[Raw data Boundary: Start]

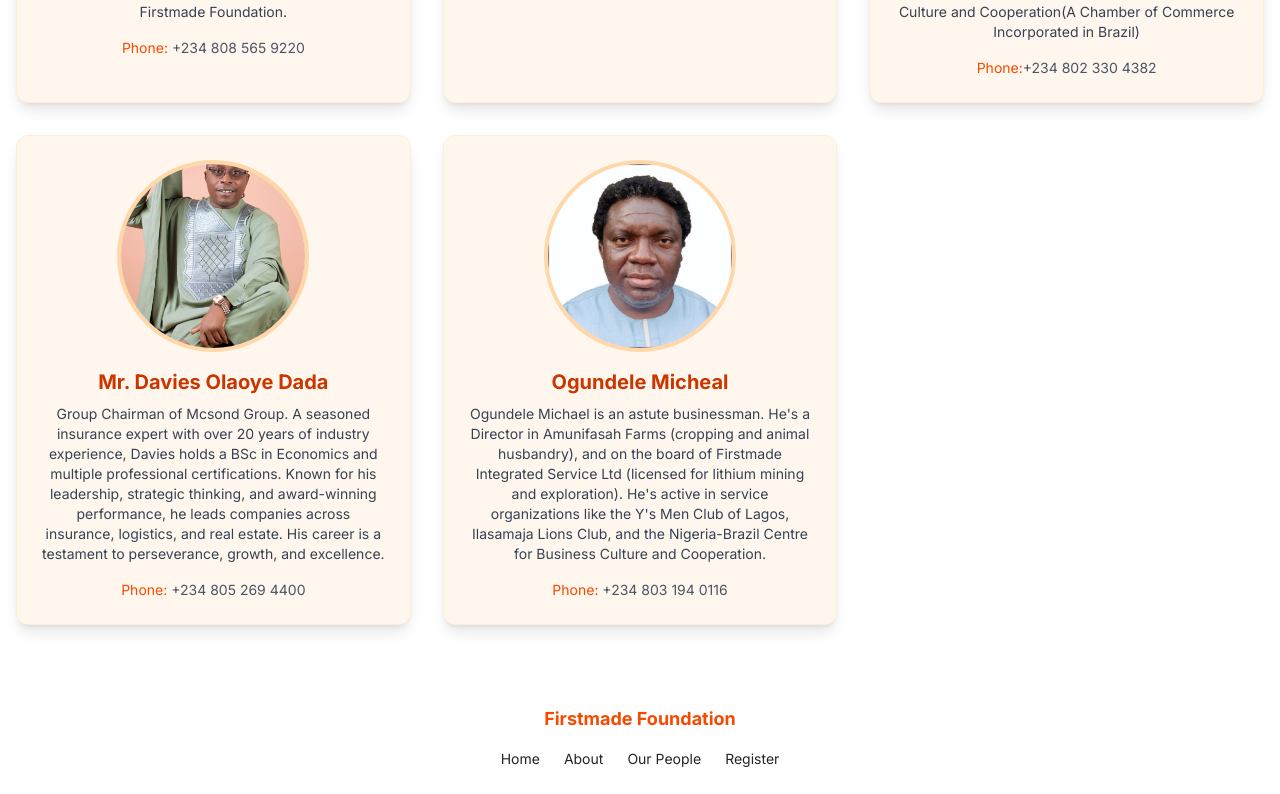
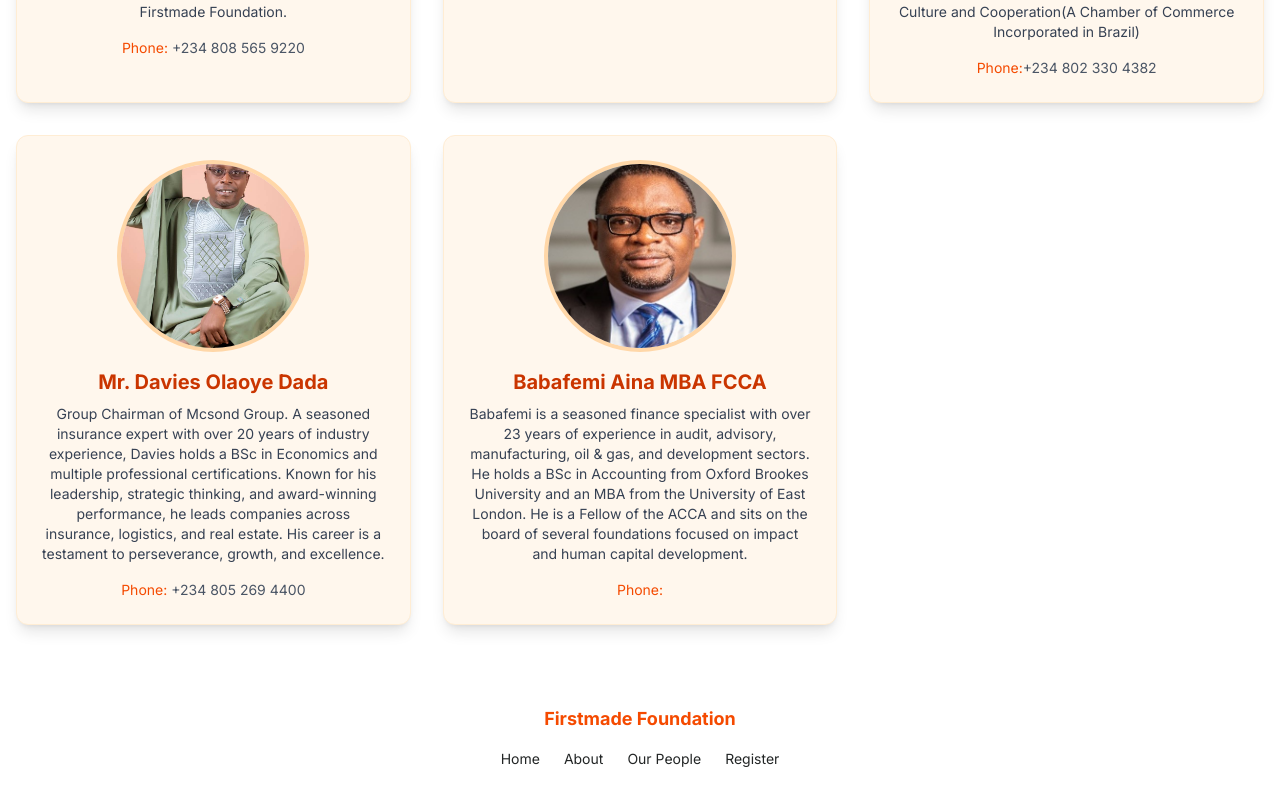
Before and after one commit to ApexPlayground/firstmade-foundation, a React (Vite) app: page /our-people in a window 1280 px wide. Shown: the part 647-1441 px from the top of the page. Built offline with nearby package versions, Linux system fonts and the light colour scheme.

Commit message:
people update

```diff
--- a/src/pages/People.tsx
+++ b/src/pages/People.tsx
@@ -114,27 +114,28 @@ const People = () => {
               </div>
             </div>
           </FadeInWhenVisible>
-          <FadeInWhenVisible>
-            <div className="h-full bg-orange-50 rounded-xl shadow-lg p-6 border border-orange-100 hover:shadow-xl transition w-full flex flex-col">
+          <FadeInWhenVisible className="h-full">
+            <div className="bg-orange-50 rounded-xl shadow-lg p-6 border border-orange-100 hover:shadow-xl transition w-full h-full flex flex-col">
               <img
-                src="/Ogundele.jpeg"
-                alt="Ogundele Micheal"
+                src="/Aina.jpg"
+                alt="Babafemi Aina"
                 className="w-48 h-48 rounded-full object-cover mx-auto mb-4 border-4 border-orange-200"
               />
               <h2 className="text-xl font-bold text-center text-orange-700 mb-2">
-                Ogundele Micheal
+                Babafemi Aina MBA FCCA
               </h2>
               <p className="text-sm text-gray-700 text-center mb-4 flex-grow">
-                Ogundele Michael is an astute businessman. He's a Director in
-                Amunifasah Farms (cropping and animal husbandry), and on the
-                board of Firstmade Integrated Service Ltd (licensed for lithium
-                mining and exploration). He's active in service organizations
-                like the Y's Men Club of Lagos, Ilasamaja Lions Club, and the
-                Nigeria-Brazil Centre for Business Culture and Cooperation.
+                Babafemi is a seasoned finance specialist with over 23 years of
+                experience in audit, advisory, manufacturing, oil & gas, and
+                development sectors. He holds a BSc in Accounting from Oxford
+                Brookes University and an MBA from the University of East
+                London. He is a Fellow of the ACCA and sits on the board of
+                several foundations focused on impact and human capital
+                development.
               </p>
               <div className="text-center text-sm text-gray-600 mt-auto">
-                <span className="font-medium text-orange-600">Phone:</span> +234
-                803 194 0116
+                <span className="font-medium text-orange-600">Phone:</span>{" "}
+                {/* Optional */}
               </div>
             </div>
           </FadeInWhenVisible>
```
Also changed, not shown: public/Aina.jpg (added), 1 other file (tests, documents, lock files or other folders).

[Raw data Boundary: End]

▶ [Aim of the exercise] Pull out every line of the entries that includes the word "text".

▶ [Completed exercise]
               <h2 className="text-xl font-bold text-center text-orange-700 mb-2">
               <p className="text-sm text-gray-700 text-center mb-4 flex-grow">
               <div className="text-center text-sm text-gray-600 mt-auto">
-                <span className="font-medium text-orange-600">Phone:</span> +234
+                <span className="font-medium text-orange-600">Phone:</span>{" "}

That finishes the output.